- **DATASET EXCERPTS**
::::

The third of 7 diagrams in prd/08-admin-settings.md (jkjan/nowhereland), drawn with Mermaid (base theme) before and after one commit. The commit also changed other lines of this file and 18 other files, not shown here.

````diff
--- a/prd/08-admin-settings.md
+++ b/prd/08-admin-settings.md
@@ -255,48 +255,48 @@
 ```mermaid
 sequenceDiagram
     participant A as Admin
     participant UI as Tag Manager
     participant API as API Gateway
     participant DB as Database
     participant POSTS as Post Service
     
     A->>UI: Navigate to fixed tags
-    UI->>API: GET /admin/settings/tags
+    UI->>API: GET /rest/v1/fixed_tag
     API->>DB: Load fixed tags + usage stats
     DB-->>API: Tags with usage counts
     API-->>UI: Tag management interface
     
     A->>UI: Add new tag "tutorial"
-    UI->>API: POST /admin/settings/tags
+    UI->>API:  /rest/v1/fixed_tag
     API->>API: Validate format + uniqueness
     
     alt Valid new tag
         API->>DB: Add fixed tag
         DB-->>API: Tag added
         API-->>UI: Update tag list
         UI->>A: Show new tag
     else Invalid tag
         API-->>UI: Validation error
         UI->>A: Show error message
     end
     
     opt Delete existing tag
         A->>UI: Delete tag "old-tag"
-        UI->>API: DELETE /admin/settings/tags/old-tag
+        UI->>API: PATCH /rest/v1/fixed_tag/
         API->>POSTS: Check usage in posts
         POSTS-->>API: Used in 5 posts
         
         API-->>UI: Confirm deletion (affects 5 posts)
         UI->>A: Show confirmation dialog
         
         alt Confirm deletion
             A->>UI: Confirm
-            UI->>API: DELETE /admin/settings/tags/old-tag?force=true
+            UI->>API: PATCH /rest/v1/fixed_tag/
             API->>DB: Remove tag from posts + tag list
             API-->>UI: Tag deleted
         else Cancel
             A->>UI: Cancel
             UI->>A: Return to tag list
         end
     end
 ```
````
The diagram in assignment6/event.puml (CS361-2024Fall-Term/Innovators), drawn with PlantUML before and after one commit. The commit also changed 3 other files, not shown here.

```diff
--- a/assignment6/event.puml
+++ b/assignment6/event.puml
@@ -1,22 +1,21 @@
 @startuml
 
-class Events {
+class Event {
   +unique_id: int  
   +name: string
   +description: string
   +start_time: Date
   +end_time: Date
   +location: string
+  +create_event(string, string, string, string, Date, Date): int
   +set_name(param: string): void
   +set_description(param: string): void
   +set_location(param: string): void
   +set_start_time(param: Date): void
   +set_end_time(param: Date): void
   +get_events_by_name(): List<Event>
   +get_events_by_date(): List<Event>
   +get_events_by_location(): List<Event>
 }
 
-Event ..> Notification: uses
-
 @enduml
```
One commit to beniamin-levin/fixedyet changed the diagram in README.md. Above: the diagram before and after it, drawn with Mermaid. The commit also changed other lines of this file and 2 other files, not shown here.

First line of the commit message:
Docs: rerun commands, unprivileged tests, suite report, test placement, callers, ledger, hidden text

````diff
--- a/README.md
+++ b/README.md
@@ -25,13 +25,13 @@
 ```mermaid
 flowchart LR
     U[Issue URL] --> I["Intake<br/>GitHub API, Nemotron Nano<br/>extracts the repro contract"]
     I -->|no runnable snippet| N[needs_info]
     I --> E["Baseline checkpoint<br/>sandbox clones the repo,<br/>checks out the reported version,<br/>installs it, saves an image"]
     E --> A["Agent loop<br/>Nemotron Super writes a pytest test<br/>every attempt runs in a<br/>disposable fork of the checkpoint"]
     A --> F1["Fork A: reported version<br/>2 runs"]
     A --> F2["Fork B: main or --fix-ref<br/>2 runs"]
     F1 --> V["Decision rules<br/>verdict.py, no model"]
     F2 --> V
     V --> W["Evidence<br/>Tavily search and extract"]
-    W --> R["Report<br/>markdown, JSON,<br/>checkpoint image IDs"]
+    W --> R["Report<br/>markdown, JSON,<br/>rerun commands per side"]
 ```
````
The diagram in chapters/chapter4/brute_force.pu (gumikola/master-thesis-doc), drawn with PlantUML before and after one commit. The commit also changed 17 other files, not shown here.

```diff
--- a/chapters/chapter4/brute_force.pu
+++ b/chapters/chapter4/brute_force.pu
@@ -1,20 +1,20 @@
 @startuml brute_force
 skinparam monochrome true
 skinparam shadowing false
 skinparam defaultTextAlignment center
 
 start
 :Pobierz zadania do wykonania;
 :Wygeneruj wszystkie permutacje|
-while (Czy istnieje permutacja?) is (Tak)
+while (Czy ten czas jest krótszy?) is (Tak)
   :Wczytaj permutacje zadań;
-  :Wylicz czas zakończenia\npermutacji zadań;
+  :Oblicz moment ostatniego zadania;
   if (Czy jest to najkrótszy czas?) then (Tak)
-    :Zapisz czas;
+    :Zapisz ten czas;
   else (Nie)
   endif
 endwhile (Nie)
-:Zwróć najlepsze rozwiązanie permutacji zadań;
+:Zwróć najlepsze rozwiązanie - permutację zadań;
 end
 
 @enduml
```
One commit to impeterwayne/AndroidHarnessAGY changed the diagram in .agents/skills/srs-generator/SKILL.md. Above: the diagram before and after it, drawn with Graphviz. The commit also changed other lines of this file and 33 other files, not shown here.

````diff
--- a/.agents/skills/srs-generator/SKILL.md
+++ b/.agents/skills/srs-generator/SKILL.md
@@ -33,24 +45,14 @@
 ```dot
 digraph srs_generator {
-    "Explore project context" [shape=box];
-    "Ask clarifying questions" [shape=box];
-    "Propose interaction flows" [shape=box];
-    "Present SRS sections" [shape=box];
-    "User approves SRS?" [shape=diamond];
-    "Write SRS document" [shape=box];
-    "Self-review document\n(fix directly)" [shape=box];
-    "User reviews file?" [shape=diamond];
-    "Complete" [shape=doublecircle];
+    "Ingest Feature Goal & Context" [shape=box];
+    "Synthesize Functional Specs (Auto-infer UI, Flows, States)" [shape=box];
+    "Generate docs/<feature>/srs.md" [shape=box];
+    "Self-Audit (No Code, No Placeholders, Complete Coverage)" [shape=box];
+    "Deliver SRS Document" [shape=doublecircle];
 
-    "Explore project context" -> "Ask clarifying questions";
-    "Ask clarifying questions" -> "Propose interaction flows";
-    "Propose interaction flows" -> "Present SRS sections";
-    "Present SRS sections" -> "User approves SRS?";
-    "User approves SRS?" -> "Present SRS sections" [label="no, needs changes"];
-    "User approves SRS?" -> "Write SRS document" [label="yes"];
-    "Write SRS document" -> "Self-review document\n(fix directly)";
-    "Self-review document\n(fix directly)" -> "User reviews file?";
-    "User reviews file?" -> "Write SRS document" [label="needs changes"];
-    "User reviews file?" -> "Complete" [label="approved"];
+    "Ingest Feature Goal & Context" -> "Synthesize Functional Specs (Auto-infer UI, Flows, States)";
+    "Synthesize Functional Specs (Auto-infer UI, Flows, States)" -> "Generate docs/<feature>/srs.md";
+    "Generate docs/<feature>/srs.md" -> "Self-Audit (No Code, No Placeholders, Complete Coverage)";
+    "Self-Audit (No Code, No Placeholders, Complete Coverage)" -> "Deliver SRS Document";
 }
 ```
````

::::

- **ACTIVITY**
Without leaving anything out, repeat every entry shown above.

- **SOLUTION BELOW**
The third of 7 diagrams in prd/08-admin-settings.md (jkjan/nowhereland), drawn with Mermaid (base theme) before and after one commit. The commit also changed other lines of this file and 18 other files, not shown here.

````diff
--- a/prd/08-admin-settings.md
+++ b/prd/08-admin-settings.md
@@ -255,48 +255,48 @@
 ```mermaid
 sequenceDiagram
     participant A as Admin
     participant UI as Tag Manager
     participant API as API Gateway
     participant DB as Database
     participant POSTS as Post Service
     
     A->>UI: Navigate to fixed tags
-    UI->>API: GET /admin/settings/tags
+    UI->>API: GET /rest/v1/fixed_tag
     API->>DB: Load fixed tags + usage stats
     DB-->>API: Tags with usage counts
     API-->>UI: Tag management interface
     
     A->>UI: Add new tag "tutorial"
-    UI->>API: POST /admin/settings/tags
+    UI->>API:  /rest/v1/fixed_tag
     API->>API: Validate format + uniqueness
     
     alt Valid new tag
         API->>DB: Add fixed tag
         DB-->>API: Tag added
         API-->>UI: Update tag list
         UI->>A: Show new tag
     else Invalid tag
         API-->>UI: Validation error
         UI->>A: Show error message
     end
     
     opt Delete existing tag
         A->>UI: Delete tag "old-tag"
-        UI->>API: DELETE /admin/settings/tags/old-tag
+        UI->>API: PATCH /rest/v1/fixed_tag/
         API->>POSTS: Check usage in posts
         POSTS-->>API: Used in 5 posts
         
         API-->>UI: Confirm deletion (affects 5 posts)
         UI->>A: Show confirmation dialog
         
         alt Confirm deletion
             A->>UI: Confirm
-            UI->>API: DELETE /admin/settings/tags/old-tag?force=true
+            UI->>API: PATCH /rest/v1/fixed_tag/
             API->>DB: Remove tag from posts + tag list
             API-->>UI: Tag deleted
         else Cancel
             A->>UI: Cancel
             UI->>A: Return to tag list
         end
     end
 ```
````
The diagram in assignment6/event.puml (CS361-2024Fall-Term/Innovators), drawn with PlantUML before and after one commit. The commit also changed 3 other files, not shown here.

```diff
--- a/assignment6/event.puml
+++ b/assignment6/event.puml
@@ -1,22 +1,21 @@
 @startuml
 
-class Events {
+class Event {
   +unique_id: int  
   +name: string
   +description: string
   +start_time: Date
   +end_time: Date
   +location: string
+  +create_event(string, string, string, string, Date, Date): int
   +set_name(param: string): void
   +set_description(param: string): void
   +set_location(param: string): void
   +set_start_time(param: Date): void
   +set_end_time(param: Date): void
   +get_events_by_name(): List<Event>
   +get_events_by_date(): List<Event>
   +get_events_by_location(): List<Event>
 }
 
-Event ..> Notification: uses
-
 @enduml
```
One commit to beniamin-levin/fixedyet changed the diagram in README.md. Above: the diagram before and after it, drawn with Mermaid. The commit also changed other lines of this file and 2 other files, not shown here.

First line of the commit message:
Docs: rerun commands, unprivileged tests, suite report, test placement, callers, ledger, hidden text

````diff
--- a/README.md
+++ b/README.md
@@ -25,13 +25,13 @@
 ```mermaid
 flowchart LR
     U[Issue URL] --> I["Intake<br/>GitHub API, Nemotron Nano<br/>extracts the repro contract"]
     I -->|no runnable snippet| N[needs_info]
     I --> E["Baseline checkpoint<br/>sandbox clones the repo,<br/>checks out the reported version,<br/>installs it, saves an image"]
     E --> A["Agent loop<br/>Nemotron Super writes a pytest test<br/>every attempt runs in a<br/>disposable fork of the checkpoint"]
     A --> F1["Fork A: reported version<br/>2 runs"]
     A --> F2["Fork B: main or --fix-ref<br/>2 runs"]
     F1 --> V["Decision rules<br/>verdict.py, no model"]
     F2 --> V
     V --> W["Evidence<br/>Tavily search and extract"]
-    W --> R["Report<br/>markdown, JSON,<br/>checkpoint image IDs"]
+    W --> R["Report<br/>markdown, JSON,<br/>rerun commands per side"]
 ```
````
The diagram in chapters/chapter4/brute_force.pu (gumikola/master-thesis-doc), drawn with PlantUML before and after one commit. The commit also changed 17 other files, not shown here.

```diff
--- a/chapters/chapter4/brute_force.pu
+++ b/chapters/chapter4/brute_force.pu
@@ -1,20 +1,20 @@
 @startuml brute_force
 skinparam monochrome true
 skinparam shadowing false
 skinparam defaultTextAlignment center
 
 start
 :Pobierz zadania do wykonania;
 :Wygeneruj wszystkie permutacje|
-while (Czy istnieje permutacja?) is (Tak)
+while (Czy ten czas jest krótszy?) is (Tak)
   :Wczytaj permutacje zadań;
-  :Wylicz czas zakończenia\npermutacji zadań;
+  :Oblicz moment ostatniego zadania;
   if (Czy jest to najkrótszy czas?) then (Tak)
-    :Zapisz czas;
+    :Zapisz ten czas;
   else (Nie)
   endif
 endwhile (Nie)
-:Zwróć najlepsze rozwiązanie permutacji zadań;
+:Zwróć najlepsze rozwiązanie - permutację zadań;
 end
 
 @enduml
```
One commit to impeterwayne/AndroidHarnessAGY changed the diagram in .agents/skills/srs-generator/SKILL.md. Above: the diagram before and after it, drawn with Graphviz. The commit also changed other lines of this file and 33 other files, not shown here.

````diff
--- a/.agents/skills/srs-generator/SKILL.md
+++ b/.agents/skills/srs-generator/SKILL.md
@@ -33,24 +45,14 @@
 ```dot
 digraph srs_generator {
-    "Explore project context" [shape=box];
-    "Ask clarifying questions" [shape=box];
-    "Propose interaction flows" [shape=box];
-    "Present SRS sections" [shape=box];
-    "User approves SRS?" [shape=diamond];
-    "Write SRS document" [shape=box];
-    "Self-review document\n(fix directly)" [shape=box];
-    "User reviews file?" [shape=diamond];
-    "Complete" [shape=doublecircle];
+    "Ingest Feature Goal & Context" [shape=box];
+    "Synthesize Functional Specs (Auto-infer UI, Flows, States)" [shape=box];
+    "Generate docs/<feature>/srs.md" [shape=box];
+    "Self-Audit (No Code, No Placeholders, Complete Coverage)" [shape=box];
+    "Deliver SRS Document" [shape=doublecircle];
 
-    "Explore project context" -> "Ask clarifying questions";
-    "Ask clarifying questions" -> "Propose interaction flows";
-    "Propose interaction flows" -> "Present SRS sections";
-    "Present SRS sections" -> "User approves SRS?";
-    "User approves SRS?" -> "Present SRS sections" [label="no, needs changes"];
-    "User approves SRS?" -> "Write SRS document" [label="yes"];
-    "Write SRS document" -> "Self-review document\n(fix directly)";
-    "Self-review document\n(fix directly)" -> "User reviews file?";
-    "User reviews file?" -> "Write SRS document" [label="needs changes"];
-    "User reviews file?" -> "Complete" [label="approved"];
+    "Ingest Feature Goal & Context" -> "Synthesize Functional Specs (Auto-infer UI, Flows, States)";
+    "Synthesize Functional Specs (Auto-infer UI, Flows, States)" -> "Generate docs/<feature>/srs.md";
+    "Generate docs/<feature>/srs.md" -> "Self-Audit (No Code, No Placeholders, Complete Coverage)";
+    "Self-Audit (No Code, No Placeholders, Complete Coverage)" -> "Deliver SRS Document";
 }
 ```
````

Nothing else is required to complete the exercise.